Turkey

Restaurants in Turkey

Starched white tablecloths, the smell of spices, and plenty of bustle and clamor accompany the plates of spicy kebaps at Istanbul’s favorite Anatolian restaurant.

You might call Zarifi the first postmodern meyhane with a mission to revive lost elements of Beyoğlu’s past as a drinking, fun-loving ghetto from Byzantine days. Not to mention the food that went along with the mayhem.

At this French-meets-Turkish restaurant, set near the stone-carved Uçhisar Castle, all of the tables overlook green valleys and snow-covered peaks.

One of the many meyhane-style restaurants in the bohemian Asmali Mescit neighborhood, Refik distinguishes with its cuisine and storied past. A long-time haunt of leftist intellectuals, the walls are covered with photos, newspaper clippings, and memorabilia of the last 50 years.

Booked up nightly by a sophisticated crowd. The fish is generally fantastic, and priced accordingly.

Forget the burger-joint visions the name connotes: this elegant rooftop spot is one of the city’s most sophisticated dining destinations.

The meyhane (drinking house) is the Turkish version of a tapas bar, where small mezes and fish are washed down with glasses of raki, a bracing anise-flavored liquor. The city is full of them, but Bonçuk, where strolling fasil musicians entertain diners, is one of the best.

Grab a seat in the garden of this Sultanahmet seafood restaurant. The mezes, small appetizer plates of roasted red peppers and marinated octopus, make for perfect snacks and are best enjoyed ith a glass of raki, Turkey's signature liquor.

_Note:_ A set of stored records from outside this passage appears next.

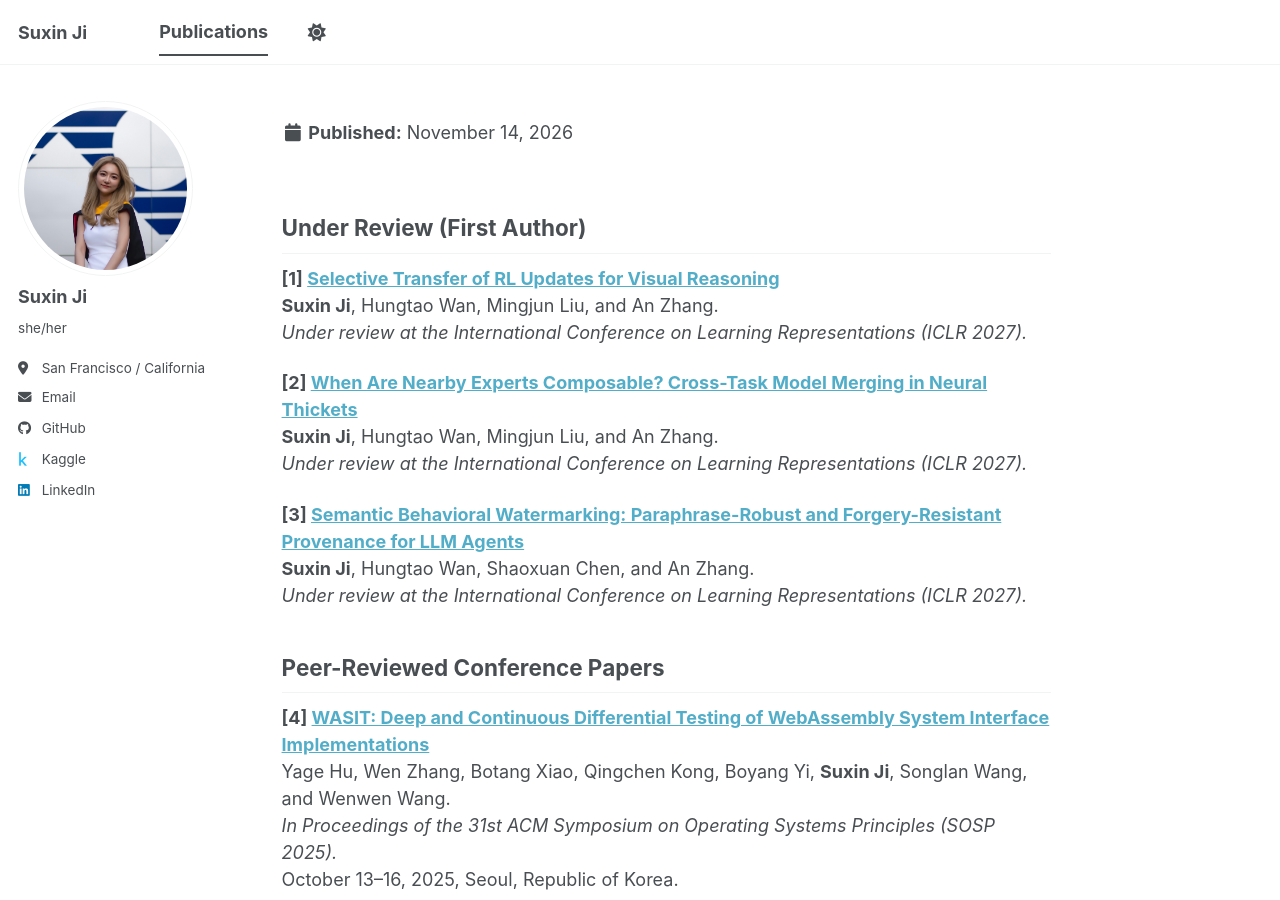
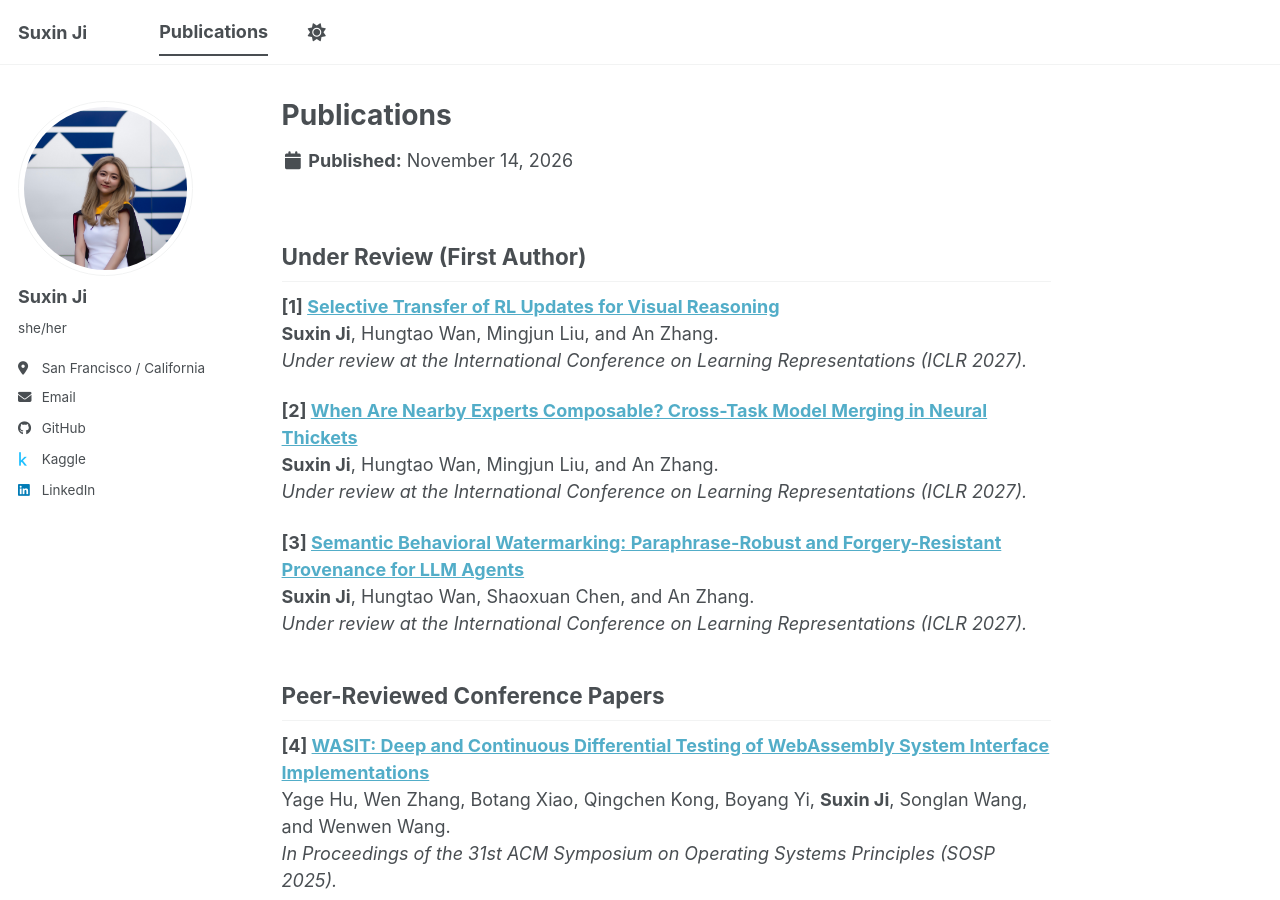
Before and after one commit to suxinji/suxinji.github.io, a Jekyll site: the page built from _publications/publications.md, in a window 1280 px wide and 900 px high. Built offline with Jekyll 4.4.1, drawn with Linux system fonts in a browser that asks for light colours; a script bundle is joined from its source files by our own code; library files that are not in the unit come from our copies.

Commit message:
Update single.html

```diff
--- a/_layouts/single.html
+++ b/_layouts/single.html
@@ -26,7 +26,7 @@ layout: default
     <div class="page__inner-wrap">
       {% unless page.header.overlay_color or page.header.overlay_image %}
         <header>
-          {% if page.title and page.url != "/publications/" %}<h1 class="page__title" itemprop="headline">{{ page.title | markdownify | remove: "<p>" | remove: "</p>" }}</h1>{% endif %}
+          {% if page.title %}<h1 class="page__title" itemprop="headline">{{ page.title | markdownify | remove: "<p>" | remove: "</p>" }}</h1>{% endif %}
           {% if page.read_time %}
             <p class="page__meta"><i class="fa fa-clock" aria-hidden="true"></i> {% include read-time.html %}</p>
           {% endif %}
```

It would be a crime to miss the Süleymaniye Camii mosque, an Ottoman masterpiece; it would be sadder still not to visit this nearby sweet shop. Decked out in weathered marble, this vintage cubbyhole specializes in boza—a cross between pudding and a beverage, which is made from fermented bulgur.

Squeezed between two ramshackle buildings on the western shore of the Golden Horn, Cipalikapi Balikçisi serves traditional Turkish fare with a focus on meze and fish.

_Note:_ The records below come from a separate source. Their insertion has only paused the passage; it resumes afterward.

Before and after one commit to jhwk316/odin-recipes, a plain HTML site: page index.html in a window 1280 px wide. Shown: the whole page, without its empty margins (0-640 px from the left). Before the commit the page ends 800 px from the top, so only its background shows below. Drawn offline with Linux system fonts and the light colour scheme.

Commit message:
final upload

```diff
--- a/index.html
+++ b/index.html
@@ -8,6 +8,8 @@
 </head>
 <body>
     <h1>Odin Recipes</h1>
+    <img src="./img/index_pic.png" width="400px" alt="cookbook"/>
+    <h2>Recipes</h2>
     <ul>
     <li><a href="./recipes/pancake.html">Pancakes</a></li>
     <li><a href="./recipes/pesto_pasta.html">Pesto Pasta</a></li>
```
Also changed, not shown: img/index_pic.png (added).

Babylon concertgoers gather at the music venue's sister site for smoked-salmon pizzete and pan-Mediterranean salads.

Architects and designers hold lunch meetings over bowls of just-like-mom’s bulgur.

The height of glamour, atop the hotel Marmara Pera, Mikla has some of the best vistas in town. Swedish-born star chef Mehmet Gürs’s Mediterranean-inspired dishes don’t come cheap, but for the patrons here, money really doesn’t matter.

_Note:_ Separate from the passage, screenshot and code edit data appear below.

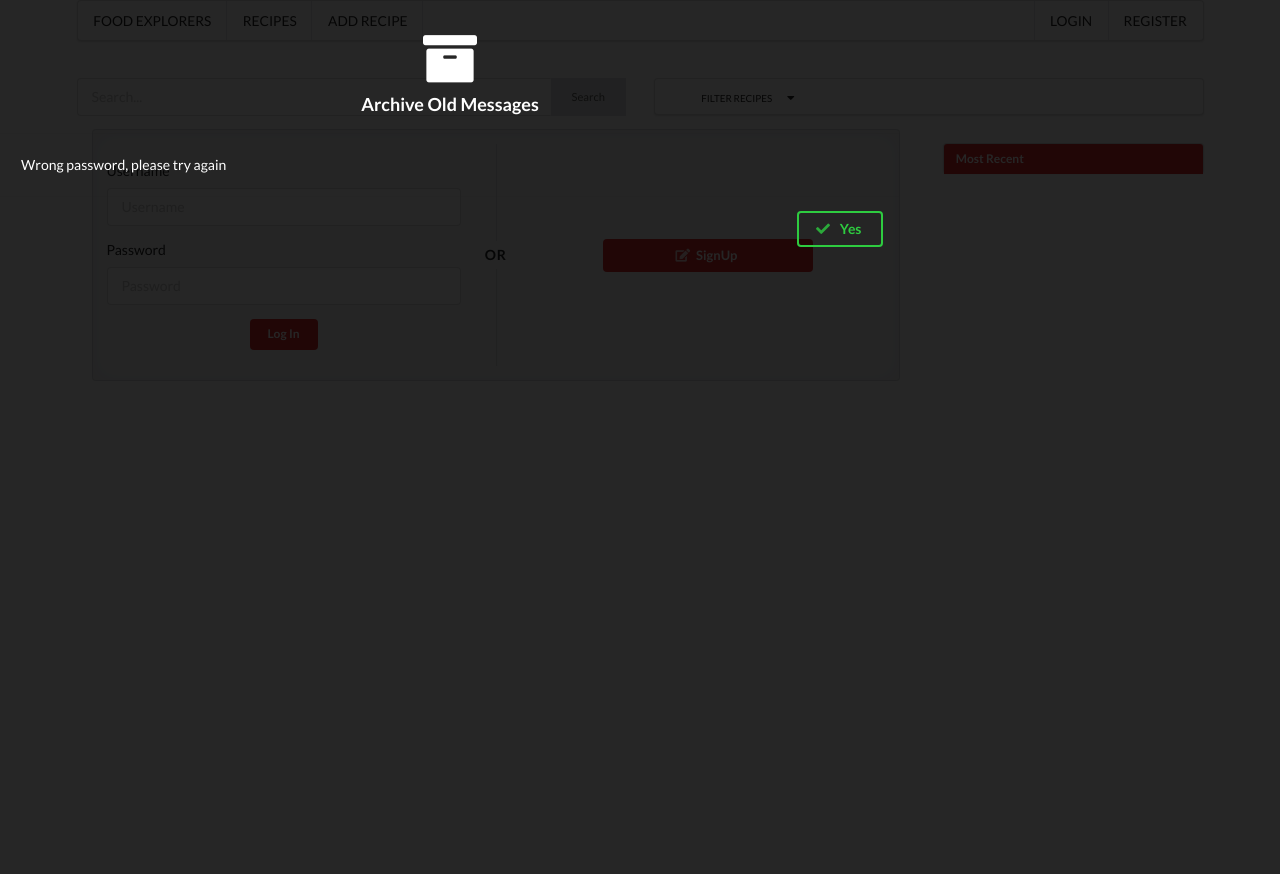
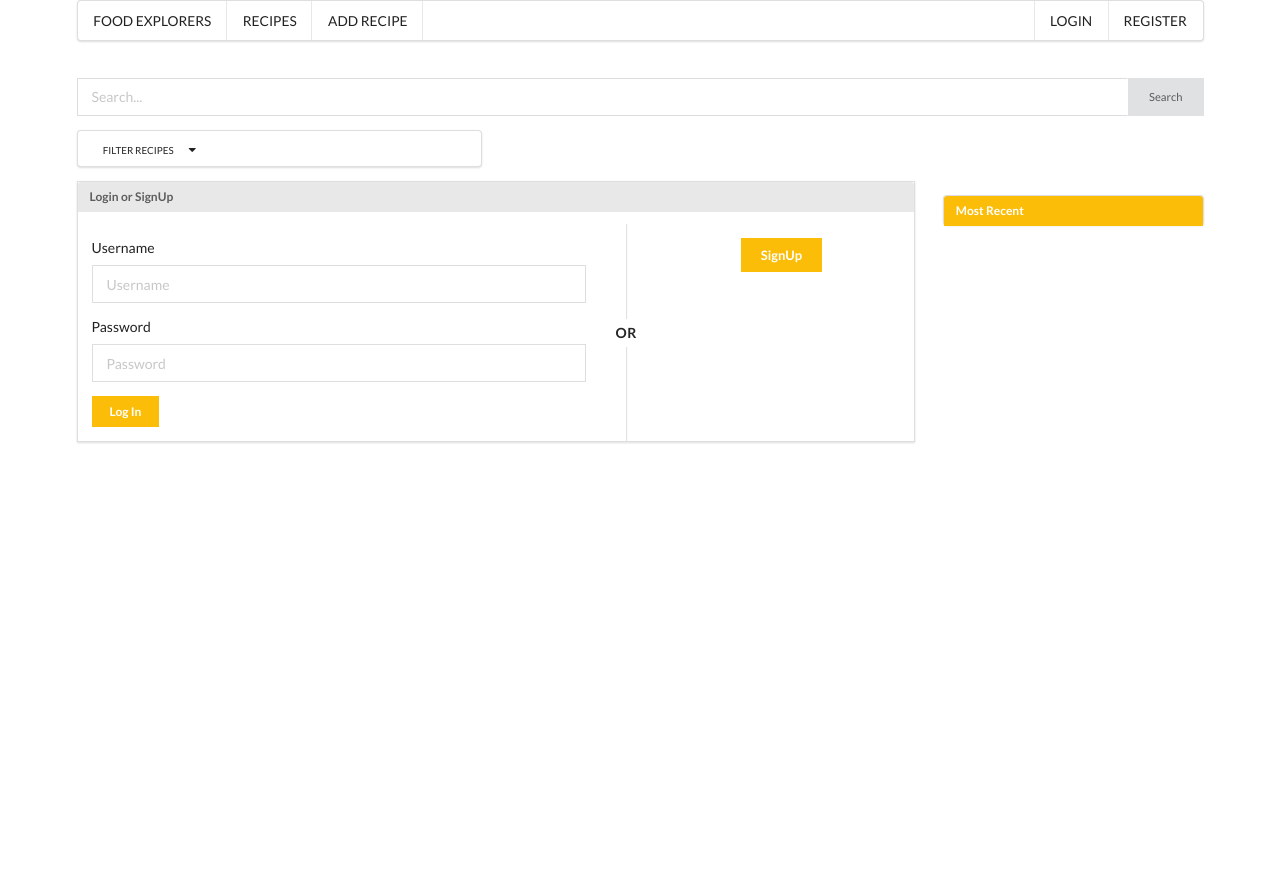
Before and after one commit to mrndhlovu/food-explorer-app, a Flask app: page /index in a window 1280 px wide. Run offline with Flask 2, Linux system fonts and the light colour scheme; some libraries are stand-ins or nearby versions.

Commit message:
Added flash messages and added remove or add to favourites condition

```diff
--- a/app.py
+++ b/app.py
@@ -33,8 +33,6 @@ def index():
         return  redirect(url_for('get_cuisine'))
     return render_template("index.html")
 
-def e_sort(recipe):
-    return recipe.date_updated
 
 @app.route('/')
 @app.route('/get_cuisine')
@@ -54,7 +52,6 @@ def get_cuisine():
     most_recent = mongo.db.userRecipes.find({ 'date_updated': {'$lte': today.strftime('%Y-%m-%d') }}).limit(5)
     srted = most_recent.sort('date_updated',  pymongo.DESCENDING)
     direction = lambda  most_recent: most_recent[1]
-    print('most_recent: ', most_recent)
     return render_template("cuisine.html", recipes=mongo.db.userRecipes.find().sort('date_updated', pymongo.DESCENDING), categories = category_found, most_recent=srted, favourites=favourites , countries=countries, user=user)
 
 
@@ -69,8 +66,11 @@ def add_recipe():
     categories = mongo.db.categories.find()
     category_found = [category for category in categories]
     if 'username' in session:
+        flash('Recipe added!')
         return render_template("addrecipe.html", categories = category_found, most_recent= most_recent, favourites=favourites)
-    return redirect(url_for('index'))
+    else:
+        flash('You have to login or signup first!')
+        return redirect(url_for('index'))
 
 
 #  Remove favourite record from favourites list
@@ -83,6 +83,7 @@ def remove_favourites(_id):
             if _id == favourite['id']:
                 remove_id = favourite['id']
                 users.update({'username': session['username']},{"$pull": {"userFavourites":{ "id": remove_id }}})
+    flash('Removed')
     return redirect(url_for('get_cuisine'))
 
 
@@ -106,6 +107,7 @@ def insert_recipe():
         'date_updated': datetime.datetime.now().strftime('%Y-%m-%d'),
     }
     recipe.insert_one(userRecipe)
+    flash('Recipe added!')
     return redirect(url_for('get_cuisine'))
 
 
@@ -123,7 +125,10 @@ def edit_recipe(_id):
     categories = mongo.db.categories.find()
     category_found = [category for category in categories]
     if 'username' in session:
+        flash('Click the plus( + ) icon to add new column!')
+        flash('Click the close( x ) icon to delete column!')
         return render_template("editrecipe.html", recipe=id, categories=category_found, recipes=mongo.db.userRecipes.find_one({'_id': ObjectId(_id)}) ,most_recent=most_recent, favourites=favourites)
+    flash('You have to login first!')
     return render_template('register.html')
 
 
@@ -143,6 +148,7 @@ def show_detail(recipe_id):
     today = today = DT.date.today()
     week_ago = today - DT.timedelta(days=14)
     most_recent = mongo.db.userRecipes.find({ 'date_updated': {'$lte': today.strftime('%Y-%m-%d'), '$gte': week_ago.strftime('%Y-%m-%d') }}).limit(5)
+    flash('Click the heart icon to save to Favourites!')
     return render_template("recipedetail.html", recipe=mongo.db.userRecipes.find({'_id': ObjectId(recipe_id)}), categories=category_found,most_recent=most_recent, favourites=favourites )
 
 
@@ -171,6 +177,7 @@ def delete_recipe(_id):
     recipe = mongo.db.userRecipes
     if 'username' in session:
         recipe.remove({'_id': ObjectId(_id)})
+        flash('Recipe deleted!')
         return redirect(url_for('get_cuisine'))
 
 
@@ -219,14 +226,6 @@ def favourites(_id,name):
             }
         })
     return redirect(url_for('show_detail', recipe_id=_id))
-
-
-@app.route('/get_category/<category_id>')
-def get_category(category_id):
-    recipe = mongo.db.userRecipes.find()
-    categories = mongo.db.categories.find()
-    category_found = [category for category in categories]
-    return render_template("categorylist.html", recipe=recipe, category=category_id, categories=category_found )
 
 
 @app.route('/browse_filter/<query>/<sort_order>')
@@ -290,7 +289,9 @@ def login():
     if login_user:
         if login_pass:
             session['username'] = request.form['username']
+            flash('Logged in successfully!')
             return redirect(url_for('index'))
+    flash('Please enter the correct username or password!')
     return render_template('index.html')
 
 
@@ -298,6 +299,7 @@ def login():
 @app.route('/logout')
 def logout():
     session.pop('username', None)
+    flash('You are have logged out sucessfully!')
     return redirect(url_for('get_cuisine'))
 
 # register user
@@ -314,11 +316,10 @@ def register():
             'email' : request.form['email'],
             'passcode' : request.form['password'],
             })
-            session['username'] = request.form['username'],
-
+            session['username'] = request.form['username']
+            flash('Registered successfully!')
             return redirect(url_for('index'))
-
-        return flash('That username has been taken, try again with a different username. Please refresh the page.')
+        flash('That username has been taken, try again with a different username.')
     return render_template('register.html')
 
 
--- a/static/css/style.css
+++ b/static/css/style.css
@@ -15,6 +15,11 @@ body {
     color: #4083c4 !important;
 }
 
+.allergenTagText {
+    font-size: 0.7rem!important;
+    text-transform: uppercase;
+}
+
 .searchBarContainer {
     padding-bottom: 0px!important
 }
@@ -22,7 +27,6 @@ body {
 .filterRecipeDropdownText {
     font-size: 0.7rem;
     text-transform: uppercase;
-    padding-left: 1.5rem;
 }
 
 .recipes-list {
@@ -116,6 +120,8 @@ a:hover {
     text-transform: uppercase;
 }
 
+input,
+.loginWrapper,
 .flatButton,
 .submitButton,
 .searchButton {
--- a/templates/base.html
+++ b/templates/base.html
@@ -37,13 +37,13 @@
                     </div>
                 </div>
                 <div class="ui grid">
-                    <div class="sixteen wide  tablet eight wide computer column searchBarContainer ">
+                    <div class="sixteen wide mobile twleve wide tablet twleve wide computer column searchBarContainer ">
                         <form class="ui action input fluid " action="{{ url_for( 'browse_filter', query='search' , sort_order=" " ) }} ">
                             <input type="text " name="search " placeholder="Search... ">
                             <button class="ui button searchButton " type="submit "><span class="ui black small "><span class="searchButtonText ">Search</span></span></button>
                         </form>
                     </div>
-                    <div class="sixteen wide tablet eight wide computer column ">
+                    <div class="eight wide mobile  six wide tablet six wide computer column ">
                         <div class="ui left aligned divided list segment filterWrapper ">
                             <div class="ui dropdown right aligned sortDropdown ">
                                 <div class="text sortDropText "><span class="filterRecipeDropdownText ">Filter Recipes</span></div>
@@ -84,13 +84,13 @@
                                     </div>
                                     <a class="item " href="{{ url_for( 'browse_filter', query='up_votes' , sort_order='descending' )}} " id="up_votes ">
                                         <div class="item ">
-                                            <div class="ui red empty circular label "></div>
+                                            <div class="ui yellow empty circular label "></div>
                                             <span class="sortDropText "> Most Votes Descending</span>
                                         </div>
                                     </a>
                                     <a class="item " href="{{ url_for( 'browse_filter', query='up_votes' , sort_order='ascending' )}} " id="up_votes ">
                                         <div class="item ">
-                                            <div class="ui red empty circular label "></div>
+                                            <div class="ui yellow empty circular label "></div>
                                             <span class="sortDropText ">Most Votes Ascending</span>
                                         </div>
                                     </a>
@@ -117,7 +117,7 @@
                 <div class="sixteen wide mobile four wide tablet four wide computer column sideBarWrapper ">
                     <div class="ui segment">
                         <div class="ui divided list ">
-                            <div class="ui top attached label center aligned light red ">Most Recent</div>
+                            <div class="ui top attached label center aligned light yellow ">Most Recent</div>
                             {% for recent in most_recent %}
                             <div class="ui card mostRecent ">
                                 <div class="ui top attached label center aligned sortDropText "> {{recent.date_updated }}</div>
@@ -139,7 +139,7 @@
                     {% if 'username' in session %}
                     <div class="ui segment ">
                         <div class="ui list ">
-                            <div class="ui top attached label light red ">Favorites</div>
+                            <div class="ui top attached label light yellow ">Favorites</div>
                             {% for favourite in favourites['userFavourites'] %}
                             <div class="ui card favourites " id="favouritesIds ">
                                 <div class="extra content ">
--- a/templates/index.html
+++ b/templates/index.html
@@ -1,24 +1,14 @@
-{% extends 'base.html' %} {% block content %}
-<div class="ui container">
-    {% with messages = get_flashed_messages %}
-    <div class="ui basic modal">
-        <div class="ui icon header">
-            <i class="archive icon"></i> Archive Old Messages
+{% extends 'base.html' %} {% block content %} {% with messages = get_flashed_messages() %} {% if messages %}
+
+<div class="ui negative mini message">
+    <i class="close icon"></i> {% for message in messages %} {{ message }} {% endfor %}
+
 </div>
-        <div class="content">
-            <p>Wrong password, please try again</p>
-        </div>
-        <div class="actions">
-            <div class="ui green ok inverted button">
-                <i class="checkmark icon"></i> Yes
-            </div>
-        </div>
-    </div>
-    {% if messages %} {% endif%} {% endwith %}
-
-    <div class="ui placeholder segment login-form-wrapper">
-        <div class="ui two column very relaxed stackable grid">
-            <div class="middle aligned column">
+{% endif %} {% endwith %}
+<div class="ui container  segment login-form-wrapper loginWrapper">
+    <div class="ui top attached label">Login or SignUp</div>
+    <div class="ui grid ">
+        <div class="ten wide ten wide tablet eight ten computer column">
             <form class="ui form" method=POST action="{{url_for('login')}}">
                 <div class="form-group">
                     <label>Username</label>
@@ -28,23 +18,25 @@
                     <label>Password</label>
                     <input type="password" name="password" placeholder="Password">
                 </div>
-                    <button type="submit" class="ui tiny red button" onclick="{{ url_for('login')}}" )>Log In</button>
+                <button type="submit" class="ui tiny yellow button flatButton" onclick="{{ url_for('login')}}" )>Log In</button>
             </form>
         </div>
-            <div class="middle aligned column">
+        <div class="one wide one wide tablet one wide computer column">
+            <div class="ui vertical divider">
+                Or
+            </div>
+        </div>
+        <div class="five wide six five tablet five wide computer column center aligned ">
             <a class="item register-btn" href="{{ url_for('register')}}">
-                    <div class="ui small button red">
-                        <i class="signup icon"></i>SignUp
+                <div class="ui small button yellow flatButton">
+                    SignUp
                 </div>
             </a>
         </div>
     </div>
 
-        <div class="ui vertical divider">
-            Or
+
 </div>
 
-    </div>
-</div>
 
 {% endblock %}
```
Also changed, not shown: static/js/main.js (+25 -10 lines), templates/addrecipe.html (+7 -7 lines), templates/cuisine.html (+7 -1 lines), templates/editrecipe.html (+18 -14 lines), templates/recipedetail.html (+27 -6 lines), templates/register.html (+8 -3 lines). Lines whose indentation alone changed are shown as unchanged.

Thirtysomething owner Batur Durmay speaks fluent English and guides diners through his extensive list of dishes. Durmay’s family funded painstaking research in Ottoman archives to reproduce former sultans’ fare.